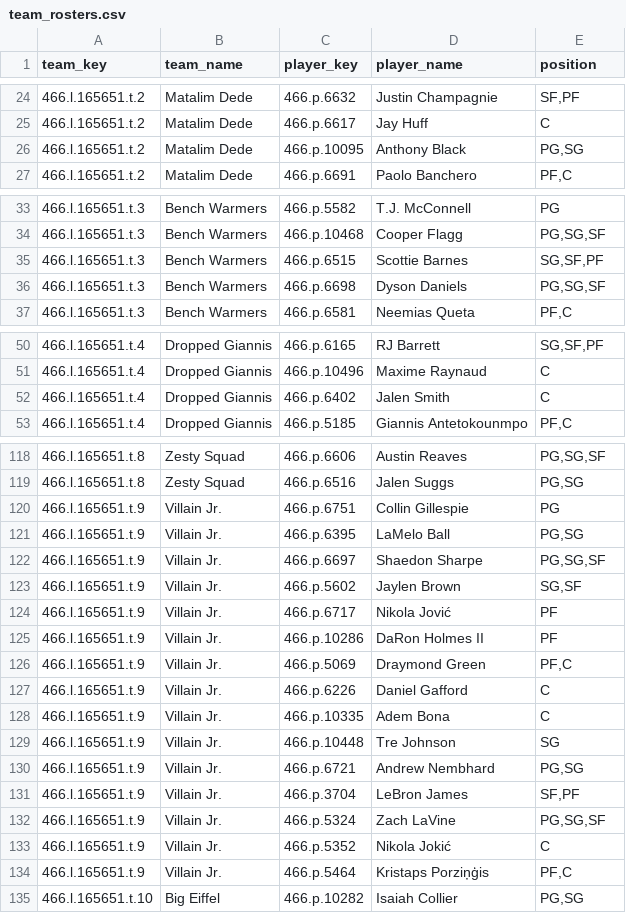
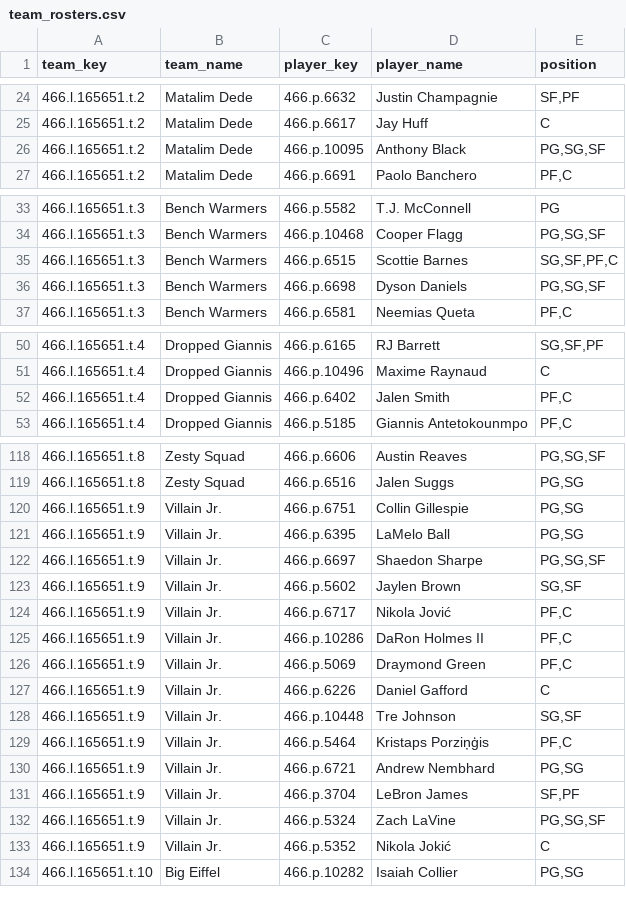
Before and after one commit to elvicentina14/NBA_Fantasy_League, a CSV file: team_rosters.csv, drawn as a sheet; only a part is shown, gaps mark what is left out; the diff covers the shown part only.

```diff
--- a/team_rosters.csv
+++ b/team_rosters.csv
@@ -25,3 +25,3 @@ team_key,team_name,player_key,player_name,position
 466.l.165651.t.2,Matalim Dede,466.p.6617,Jay Huff,C
-466.l.165651.t.2,Matalim Dede,466.p.10095,Anthony Black,"PG,SG"
+466.l.165651.t.2,Matalim Dede,466.p.10095,Anthony Black,"PG,SG,SF"
 466.l.165651.t.2,Matalim Dede,466.p.6691,Paolo Banchero,"PF,C"
@@ -34,3 +34,3 @@ team_key,team_name,player_key,player_name,position
 466.l.165651.t.3,Bench Warmers,466.p.10468,Cooper Flagg,"PG,SG,SF"
-466.l.165651.t.3,Bench Warmers,466.p.6515,Scottie Barnes,"SG,SF,PF"
+466.l.165651.t.3,Bench Warmers,466.p.6515,Scottie Barnes,"SG,SF,PF,C"
 466.l.165651.t.3,Bench Warmers,466.p.6698,Dyson Daniels,"PG,SG,SF"
@@ -51,3 +51,3 @@ team_key,team_name,player_key,player_name,position
 466.l.165651.t.4,Dropped Giannis,466.p.10496,Maxime Raynaud,C
-466.l.165651.t.4,Dropped Giannis,466.p.6402,Jalen Smith,C
+466.l.165651.t.4,Dropped Giannis,466.p.6402,Jalen Smith,"PF,C"
 466.l.165651.t.4,Dropped Giannis,466.p.5185,Giannis Antetokounmpo,"PF,C"
@@ -119,3 +119,3 @@ team_key,team_name,player_key,player_name,position
 466.l.165651.t.8,Zesty Squad,466.p.6516,Jalen Suggs,"PG,SG"
-466.l.165651.t.9,Villain Jr.,466.p.6751,Collin Gillespie,PG
+466.l.165651.t.9,Villain Jr.,466.p.6751,Collin Gillespie,"PG,SG"
 466.l.165651.t.9,Villain Jr.,466.p.6395,LaMelo Ball,"PG,SG"
@@ -123,8 +123,8 @@ team_key,team_name,player_key,player_name,position
 466.l.165651.t.9,Villain Jr.,466.p.5602,Jaylen Brown,"SG,SF"
-466.l.165651.t.9,Villain Jr.,466.p.6717,Nikola Jović,PF
-466.l.165651.t.9,Villain Jr.,466.p.10286,DaRon Holmes II,PF
+466.l.165651.t.9,Villain Jr.,466.p.6717,Nikola Jović,"PF,C"
+466.l.165651.t.9,Villain Jr.,466.p.10286,DaRon Holmes II,"PF,C"
 466.l.165651.t.9,Villain Jr.,466.p.5069,Draymond Green,"PF,C"
 466.l.165651.t.9,Villain Jr.,466.p.6226,Daniel Gafford,C
-466.l.165651.t.9,Villain Jr.,466.p.10335,Adem Bona,C
-466.l.165651.t.9,Villain Jr.,466.p.10448,Tre Johnson,SG
+466.l.165651.t.9,Villain Jr.,466.p.10448,Tre Johnson,"SG,SF"
+466.l.165651.t.9,Villain Jr.,466.p.5464,Kristaps Porziņģis,"PF,C"
 466.l.165651.t.9,Villain Jr.,466.p.6721,Andrew Nembhard,"PG,SG"
@@ -133,3 +133,2 @@ team_key,team_name,player_key,player_name,position
 466.l.165651.t.9,Villain Jr.,466.p.5352,Nikola Jokić,C
-466.l.165651.t.9,Villain Jr.,466.p.5464,Kristaps Porziņģis,"PF,C"
 466.l.165651.t.10,Big Eiffel,466.p.10282,Isaiah Collier,"PG,SG"
```
Also changed, not shown: 8 moved rows and 1 edited cell elsewhere in this file.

What you need to do | What you produce must match the listing word for word, with no images in it.

Task solution |
Before and after one commit to elvicentina14/NBA_Fantasy_League, a CSV file: team_rosters.csv, drawn as a sheet; only a part is shown, gaps mark what is left out; the diff covers the shown part only.

```diff
--- a/team_rosters.csv
+++ b/team_rosters.csv
@@ -25,3 +25,3 @@ team_key,team_name,player_key,player_name,position
 466.l.165651.t.2,Matalim Dede,466.p.6617,Jay Huff,C
-466.l.165651.t.2,Matalim Dede,466.p.10095,Anthony Black,"PG,SG"
+466.l.165651.t.2,Matalim Dede,466.p.10095,Anthony Black,"PG,SG,SF"
 466.l.165651.t.2,Matalim Dede,466.p.6691,Paolo Banchero,"PF,C"
@@ -34,3 +34,3 @@ team_key,team_name,player_key,player_name,position
 466.l.165651.t.3,Bench Warmers,466.p.10468,Cooper Flagg,"PG,SG,SF"
-466.l.165651.t.3,Bench Warmers,466.p.6515,Scottie Barnes,"SG,SF,PF"
+466.l.165651.t.3,Bench Warmers,466.p.6515,Scottie Barnes,"SG,SF,PF,C"
 466.l.165651.t.3,Bench Warmers,466.p.6698,Dyson Daniels,"PG,SG,SF"
@@ -51,3 +51,3 @@ team_key,team_name,player_key,player_name,position
 466.l.165651.t.4,Dropped Giannis,466.p.10496,Maxime Raynaud,C
-466.l.165651.t.4,Dropped Giannis,466.p.6402,Jalen Smith,C
+466.l.165651.t.4,Dropped Giannis,466.p.6402,Jalen Smith,"PF,C"
 466.l.165651.t.4,Dropped Giannis,466.p.5185,Giannis Antetokounmpo,"PF,C"
@@ -119,3 +119,3 @@ team_key,team_name,player_key,player_name,position
 466.l.165651.t.8,Zesty Squad,466.p.6516,Jalen Suggs,"PG,SG"
-466.l.165651.t.9,Villain Jr.,466.p.6751,Collin Gillespie,PG
+466.l.165651.t.9,Villain Jr.,466.p.6751,Collin Gillespie,"PG,SG"
 466.l.165651.t.9,Villain Jr.,466.p.6395,LaMelo Ball,"PG,SG"
@@ -123,8 +123,8 @@ team_key,team_name,player_key,player_name,position
 466.l.165651.t.9,Villain Jr.,466.p.5602,Jaylen Brown,"SG,SF"
-466.l.165651.t.9,Villain Jr.,466.p.6717,Nikola Jović,PF
-466.l.165651.t.9,Villain Jr.,466.p.10286,DaRon Holmes II,PF
+466.l.165651.t.9,Villain Jr.,466.p.6717,Nikola Jović,"PF,C"
+466.l.165651.t.9,Villain Jr.,466.p.10286,DaRon Holmes II,"PF,C"
 466.l.165651.t.9,Villain Jr.,466.p.5069,Draymond Green,"PF,C"
 466.l.165651.t.9,Villain Jr.,466.p.6226,Daniel Gafford,C
-466.l.165651.t.9,Villain Jr.,466.p.10335,Adem Bona,C
-466.l.165651.t.9,Villain Jr.,466.p.10448,Tre Johnson,SG
+466.l.165651.t.9,Villain Jr.,466.p.10448,Tre Johnson,"SG,SF"
+466.l.165651.t.9,Villain Jr.,466.p.5464,Kristaps Porziņģis,"PF,C"
 466.l.165651.t.9,Villain Jr.,466.p.6721,Andrew Nembhard,"PG,SG"
@@ -133,3 +133,2 @@ team_key,team_name,player_key,player_name,position
 466.l.165651.t.9,Villain Jr.,466.p.5352,Nikola Jokić,C
-466.l.165651.t.9,Villain Jr.,466.p.5464,Kristaps Porziņģis,"PF,C"
 466.l.165651.t.10,Big Eiffel,466.p.10282,Isaiah Collier,"PG,SG"
```
Also changed, not shown: 8 moved rows and 1 edited cell elsewhere in this file.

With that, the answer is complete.